HEALTH STATUS INDICATORS:
Knowledge of the current health status of the community is the first step in identifying health problems and developing a plan to deal with those problems. There are many measures or indicators of health status. Some are based on occurrence of disease, some on lifestyle choices, and others on behavioral outcomes. What follows is a compilation of selected health status indicators for Ottawa County. While the data in this section is the most recent available, it is often dependent upon information collected as long five years ago. Care must be exercised in evaluating the data because the numbers in each category are often quite small and a small change can make a relatively large change in the percentages. Reference indicators for the state of Kansas are included to provide a comparative perspective. A process that will track these and other benchmarks is critical to an ongoing community health assessment and planning program.
Percentage of All Births to Single Teens
Percentage of Babies Born with Low Birth Weights
Live Birth Rate per 1,000 Population
Percentage of Kindergartners Fully Immunized by Age 2
*School did not participate this year
Percentage of Children in Poverty
|Base Year 1979||1992|
Death Rate per 1,000 population
Alcohol-Related Traffic Accidents and Safety Belt Non-Use
|Total||% Alcohol-related||Total||% Alcohol-related|
|People involved in accidents not wearing safety belts||39||28.5%||27,531||21.8%|
Cause of Death Ranked By Rate per 100,000
|Ottawa Co. 1||Kansas 2||United States 3|
|Cause of Death||Rank||Rate||Rank||Rate||Rank||Rate|
|Chronic Obstructive Pulmonary Disease||5||16||4||45||4||39|
|Nephritis, Nephrotic Synd. and Nephrosis||8||7||9||13||9||10|
During the period of the above ranking, Ottawa County had the 13th highest age adjusted average death rate in Kansas.
Morbidity for infections diseases is illustrated in Table 9. In order to make comparison possible, the diseases are reported by incidence rate per 100,000 people, based on the average number of cases per year between 1987 and 1991.
Incidence of Infectious Diseases, 1987-1991
|Disease||Incidence per 100,000 people|
BEHAVIORAL HEALTH RISK
As humans our behavior vitally affects the status of our health. In 1990 the Center for Disease Control published the following list of factors contributing to death before the age of seventy five:
Human Biology: 19%
Health Care System: 10%
The way in which we chose to live (that is, lifestyle) has an important role in determining the length and quality of life. The Kansas Department of Health and Environment has done a study of Kansans that focused on a number of factors which are recognized to be of high risk. A part of the study determined the percentage of the population of the state who have these risk factors:
Percentage of Population with Selected Risk Factors
|Safety Belt Non Use||46%||38%|
|No Health Insurance||13%||14%|

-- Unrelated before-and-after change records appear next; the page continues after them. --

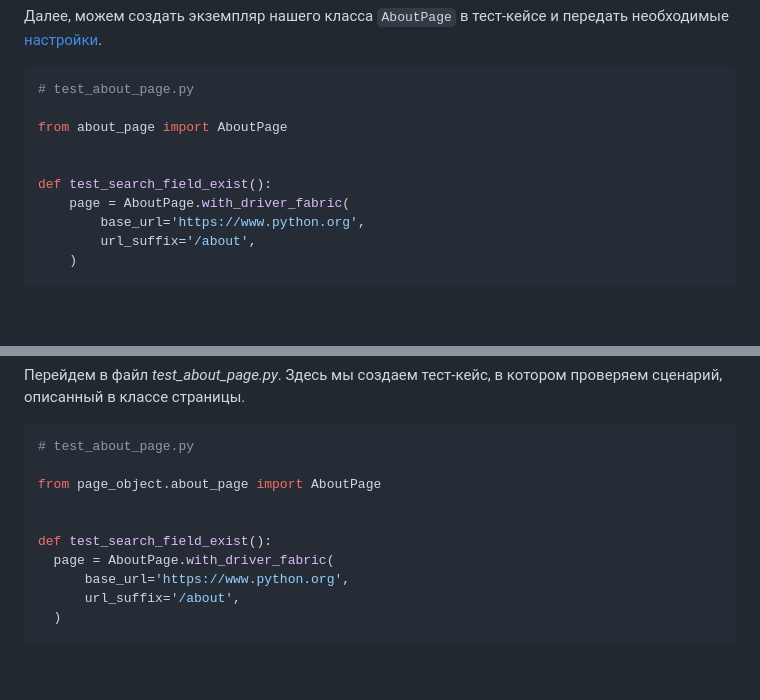
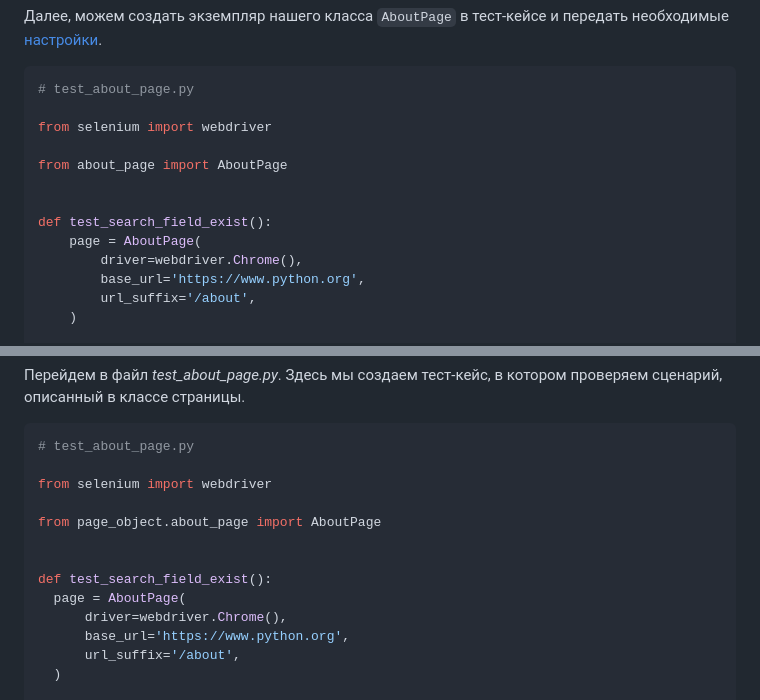
Before and after one commit to dmitryvshivtsev/pageo, a Markdown page: README.md, 2 parts joined by grey strips. GitHub-like rendering; blank space fills up the shorter version.

````diff
--- a/README.md
+++ b/README.md
@@ -86,11 +85,14 @@ class AboutPage(BasePage):
 ```python
 # test_about_page.py
 
+from selenium import webdriver
+
 from about_page import AboutPage
 
 
 def test_search_field_exist():
-    page = AboutPage.with_driver_fabric(
+    page = AboutPage(
+        driver=webdriver.Chrome(),
         base_url='https://www.python.org',
         url_suffix='/about',
     )
@@ -426,11 +412,14 @@ class AboutPage(BasePage):
 ```python
 # test_about_page.py
 
+from selenium import webdriver
+
 from page_object.about_page import AboutPage
 
 
 def test_search_field_exist():
-  page = AboutPage.with_driver_fabric(
+  page = AboutPage(
+      driver=webdriver.Chrome(),
       base_url='https://www.python.org',
       url_suffix='/about',
   )
````
Also changed, not shown: other parts of README.md (+22 -39 lines).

While the study was not county-specific, the information does take on greater significance when the five leading causes of death in Ottawa County are considered. Physical inactivity, obesity, smoking, hypertension (high blood pressure), and high blood cholesterol all contribute to heart disease. The chance of developing coronary heart disease is twice as high for people who are physically inactive as for those who are active (i.e., exercise for 20 minutes 3 times a week). Both smoking and obesity increase a person's risk of developing coronary heart disease; in fact, smokers are two to three times more likely to developing heart disease than non-smokers. The relationship of smoking to cancer and lung disease is well recognized. Cerebrovascular disease is closely related to hypertension, and smoking also affects the health of the blood vessels of the brain. The use of alcohol and the non-use of safety belts are often associated with unintentional injury.
A common characteristic of all the factors in Table 10 is that they can be modified. Community programs designed to bring about or assist individuals with changing these factors are increasingly common. A reduction in the number of people with these risk factors could be expected to have a positive affect on individual and community health. Bringing about such a change is an appropriate consideration for health care planners.

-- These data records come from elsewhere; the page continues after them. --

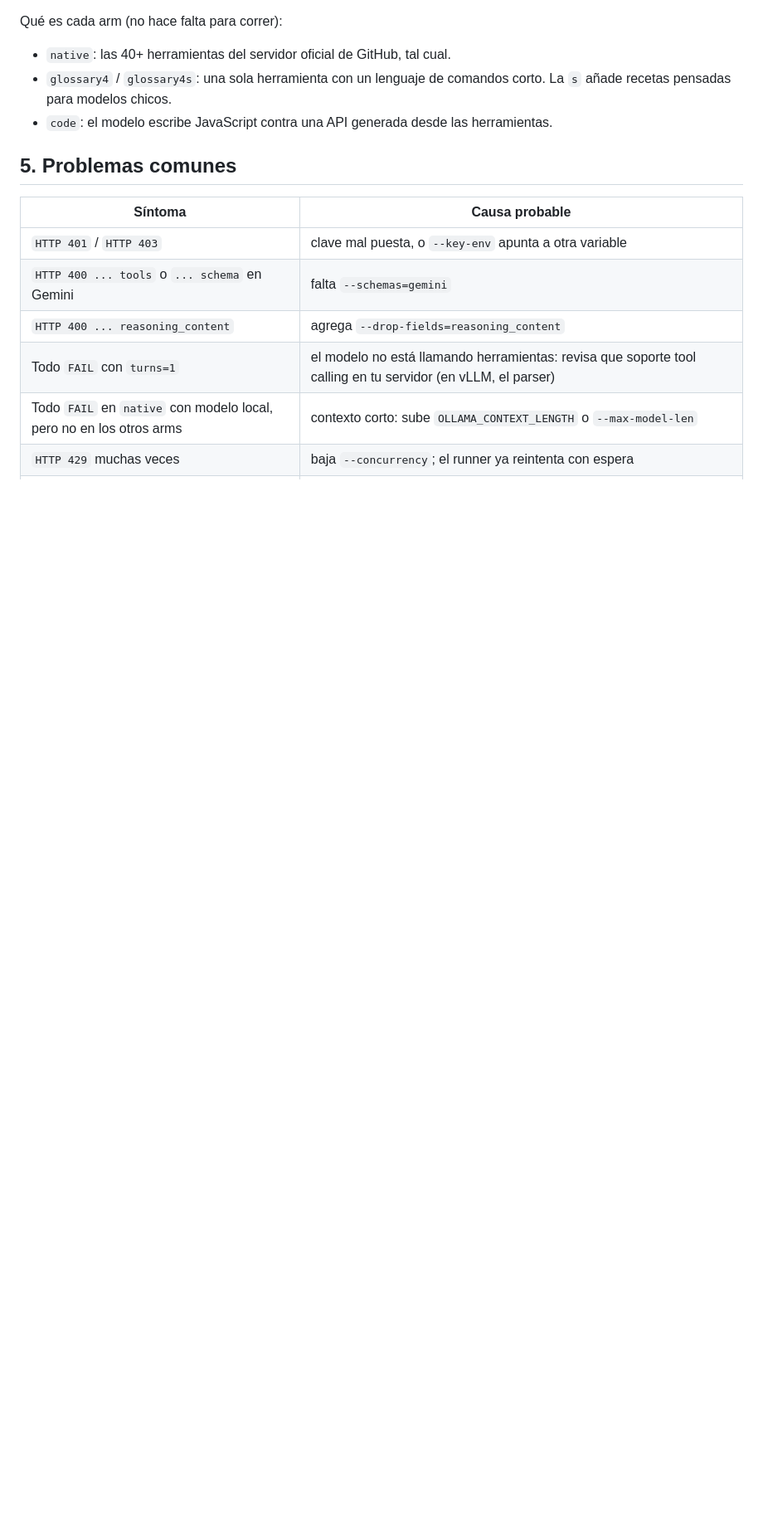
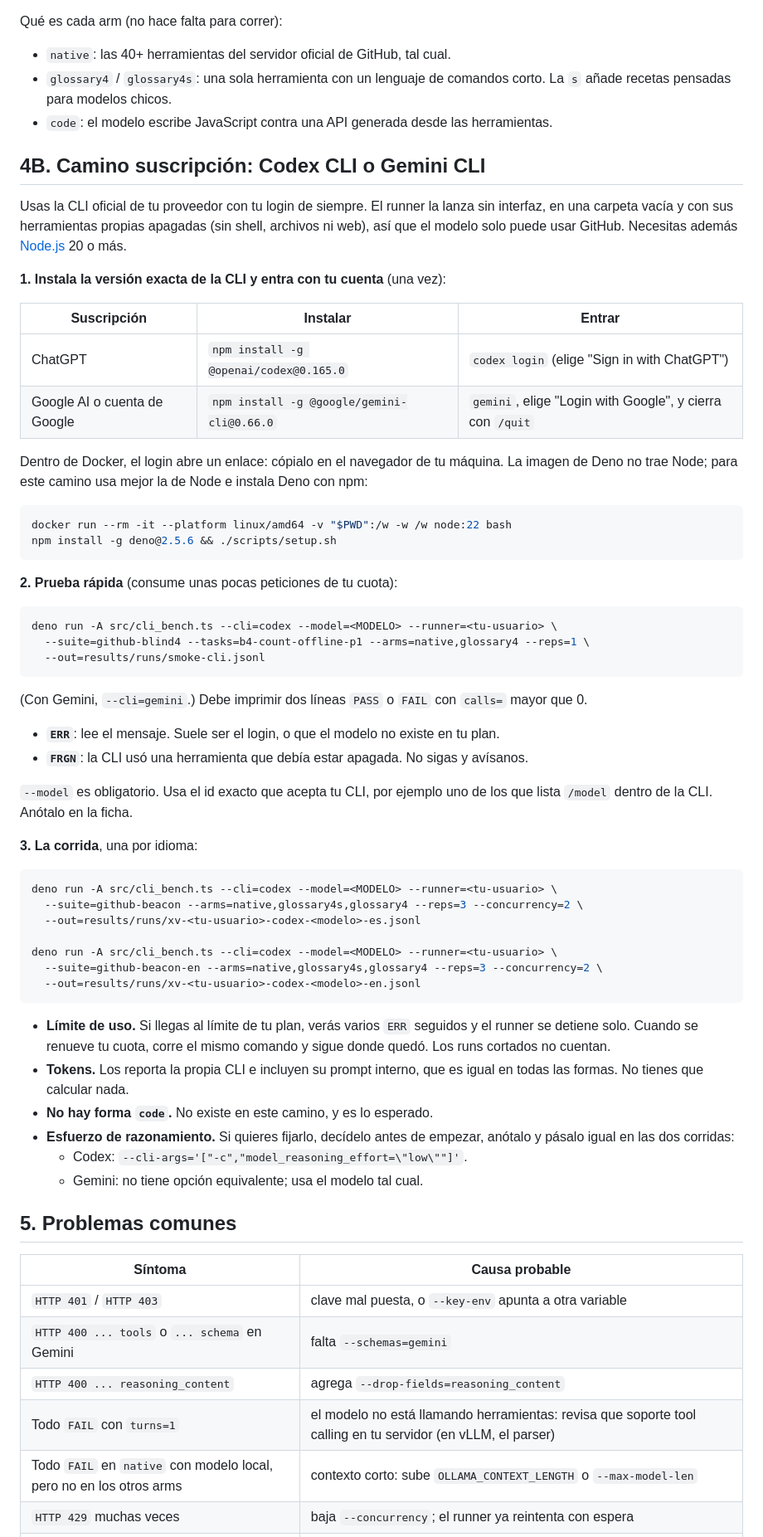
Before and after one commit to Rixmerz/phrasebook, a Markdown page: docs/runner-guide.md, the part around one of its changes. Shown at 83% size. GitHub-like rendering; blank space fills up the shorter version.

````diff
--- a/docs/runner-guide.md
+++ b/docs/runner-guide.md
@@ -143,6 +161,66 @@ Qué es cada arm (no hace falta para correr):
   añade recetas pensadas para modelos chicos.
 - `code`: el modelo escribe JavaScript contra una API generada desde las herramientas.
 
+## 4B. Camino suscripción: Codex CLI o Gemini CLI
+
+Usas la CLI oficial de tu proveedor con tu login de siempre. El runner la lanza sin interfaz, en
+una carpeta vacía y con sus herramientas propias apagadas (sin shell, archivos ni web), así que
+el modelo solo puede usar GitHub. Necesitas además [Node.js](https://nodejs.org) 20 o más.
+
+**1. Instala la versión exacta de la CLI y entra con tu cuenta** (una vez):
+
+| Suscripción | Instalar | Entrar |
+|---|---|---|
+| ChatGPT | `npm install -g @openai/codex@0.165.0` | `codex login` (elige "Sign in with ChatGPT") |
+| Google AI o cuenta de Google | `npm install -g @google/gemini-cli@0.66.0` | `gemini`, elige "Login with Google", y cierra con `/quit` |
+
+Dentro de Docker, el login abre un enlace: cópialo en el navegador de tu máquina. La imagen de
+Deno no trae Node; para este camino usa mejor la de Node e instala Deno con npm:
+
+```sh
+docker run --rm -it --platform linux/amd64 -v "$PWD":/w -w /w node:22 bash
+npm install -g deno@2.5.6 && ./scripts/setup.sh
+```
+
+**2. Prueba rápida** (consume unas pocas peticiones de tu cuota):
+
+```sh
+deno run -A src/cli_bench.ts --cli=codex --model=<MODELO> --runner=<tu-usuario> \
+  --suite=github-blind4 --tasks=b4-count-offline-p1 --arms=native,glossary4 --reps=1 \
+  --out=results/runs/smoke-cli.jsonl
+```
+
+(Con Gemini, `--cli=gemini`.) Debe imprimir dos líneas `PASS` o `FAIL` con `calls=` mayor que 0.
+
+- **`ERR`**: lee el mensaje. Suele ser el login, o que el modelo no existe en tu plan.
+- **`FRGN`**: la CLI usó una herramienta que debía estar apagada. No sigas y avísanos.
+
+`--model` es obligatorio. Usa el id exacto que acepta tu CLI, por ejemplo uno de los que lista
+`/model` dentro de la CLI. Anótalo en la ficha.
+
+**3. La corrida**, una por idioma:
+
+```sh
+deno run -A src/cli_bench.ts --cli=codex --model=<MODELO> --runner=<tu-usuario> \
+  --suite=github-beacon --arms=native,glossary4s,glossary4 --reps=3 --concurrency=2 \
+  --out=results/runs/xv-<tu-usuario>-codex-<modelo>-es.jsonl
+
+deno run -A src/cli_bench.ts --cli=codex --model=<MODELO> --runner=<tu-usuario> \
+  --suite=github-beacon-en --arms=native,glossary4s,glossary4 --reps=3 --concurrency=2 \
+  --out=results/runs/xv-<tu-usuario>-codex-<modelo>-en.jsonl
+```
+
+- **Límite de uso.** Si llegas al límite de tu plan, verás varios `ERR` seguidos y el runner se
+  detiene solo. Cuando se renueve tu cuota, corre el mismo comando y sigue donde quedó. Los runs
+  cortados no cuentan.
+- **Tokens.** Los reporta la propia CLI e incluyen su prompt interno, que es igual en todas las
+  formas. No tienes que calcular nada.
+- **No hay forma `code`.** No existe en este camino, y es lo esperado.
+- **Esfuerzo de razonamiento.** Si quieres fijarlo, decídelo antes de empezar, anótalo y
+  pásalo igual en las dos corridas:
+  - Codex: `--cli-args='["-c","model_reasoning_effort=\"low\""]'`.
+  - Gemini: no tiene opción equivalente; usa el modelo tal cual.
+
 ## 5. Problemas comunes
 
 | Síntoma | Causa probable |
````
Also changed, not shown: other parts of docs/runner-guide.md (+36 -12 lines).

These indicators suggest that Ottawa County is an area where the health risks are somewhat lower than the health risks in the state as a whole. The health risks present are to a great extent those associated with an aging population. Behaviors which have a significant influence on health risks are amenable to modification. Designing programs to modify these behaviors offer health and human services planners one of the best opportunities.